↓

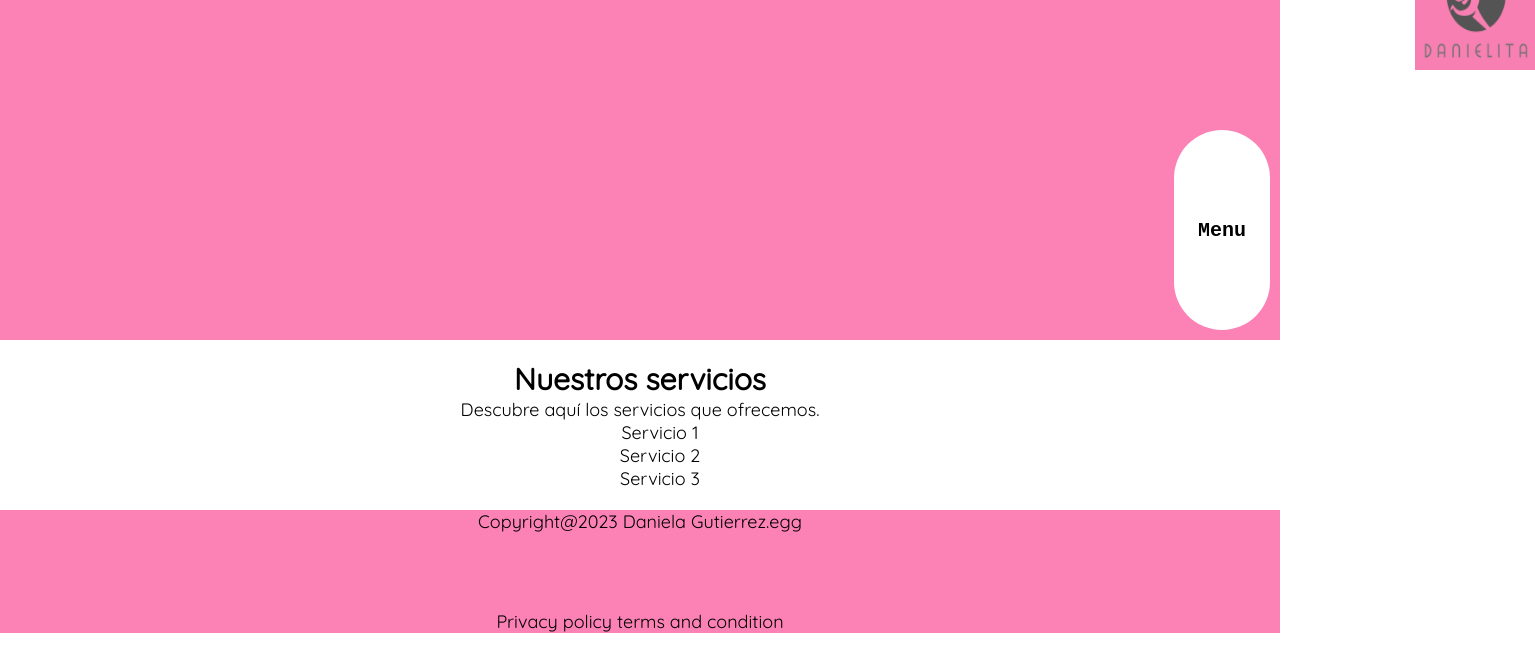
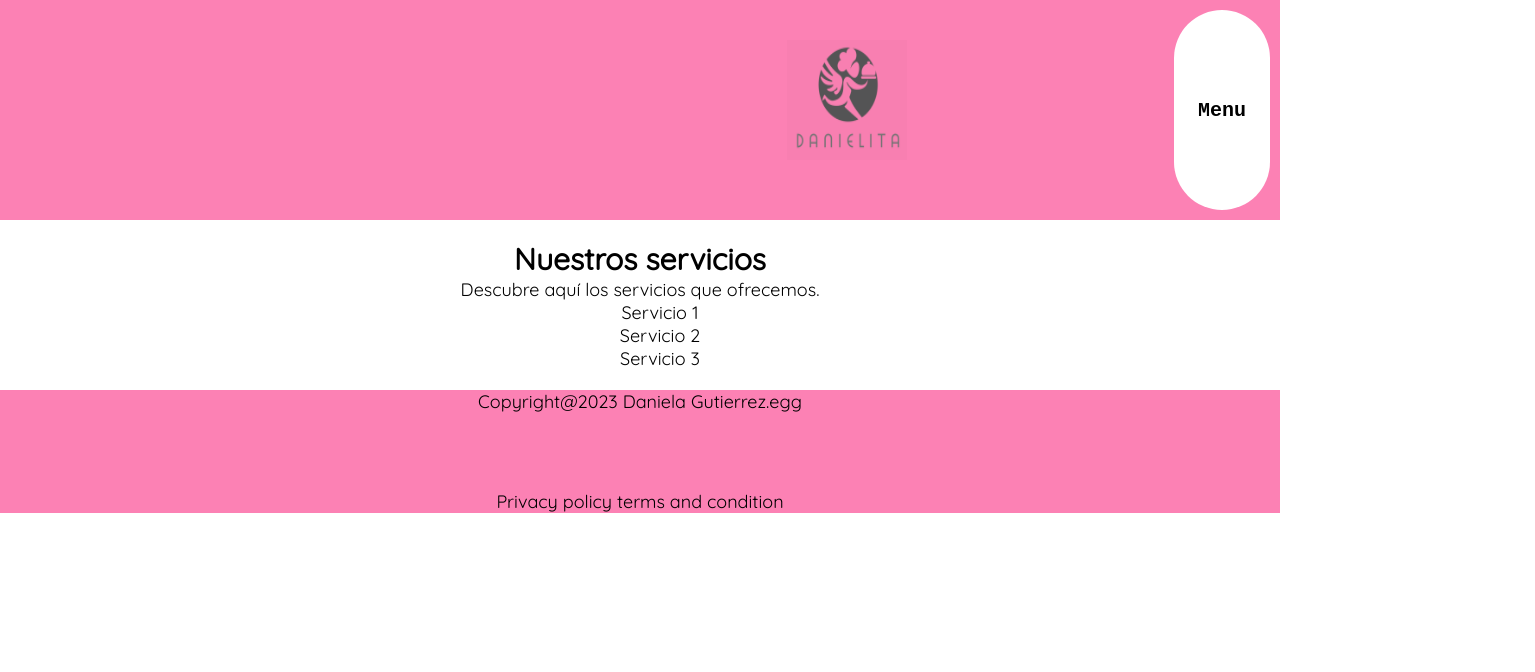
Before and after one commit to danielagutierrez5/miprimerapagina, a plain HTML site: page services.html in a window 1280 px wide. Shown: the whole page, 1535 px wide, since content can reach past the window. Drawn offline with Linux system fonts and the light colour scheme.

Commit message:
actualizacion dos

```diff
--- a/services.html
+++ b/services.html
@@ -14,12 +14,10 @@
   <script src="formulario.js"></script>
 </head>
     <body>
-      <header>
+      <header class="container-nav">
+        <nav class="navbar" role="navigation">
           <div id="partede-arriba">
-      <img src="imagen.png"/>
-    </div>
-        <div class="container-nav">
-            <nav class="navbar" role="navigation">
+            <img src="imagen.png" />
                   <ul class="nav-links">
                     <li><a href="index.html">Home</a></li>
                     <li><a href="about.html">About</a></li>
@@ -27,9 +25,10 @@
                     <li><a href="contact.html">Contact</a></li>
                   </ul>
                 </nav>
-
+              </div>
                 <button class="button-menu-toggle">Menu</button>
-          </div>
+      </header>
+      <main>
     <div class="container">
         <h1>Nuestros servicios</h1>
         <p>Descubre aquí los servicios que ofrecemos.</p>
@@ -39,11 +38,10 @@
           <li>Servicio 3</li>
         </ul>
     </div>
-  </header>
-</body>
+</main>
 <footer>
  <p id="ultimo">Copyright@2023 Daniela Gutierrez.egg</p>
  <p id="politica">Privacy policy terms and condition</p>
 </footer >
-
+</body>
 </html >
--- a/styles.css
+++ b/styles.css
@@ -164,6 +164,7 @@ h2{
   display: flex;
   left: 160px;
   border: none;
+  padding: 20px;
 
 
 }
```
Also changed, not shown: contact.html (+12 -11 lines). Lines whose indentation alone changed are shown as unchanged.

↑

◆ INSTRUCTIONS TO FOLLOW
Scan the data above for the string "header" and copy each line where it appears.

◆ RESULT OF THIS EXERCISE
-      <header>
+      <header class="container-nav">
+      </header>
-  </header>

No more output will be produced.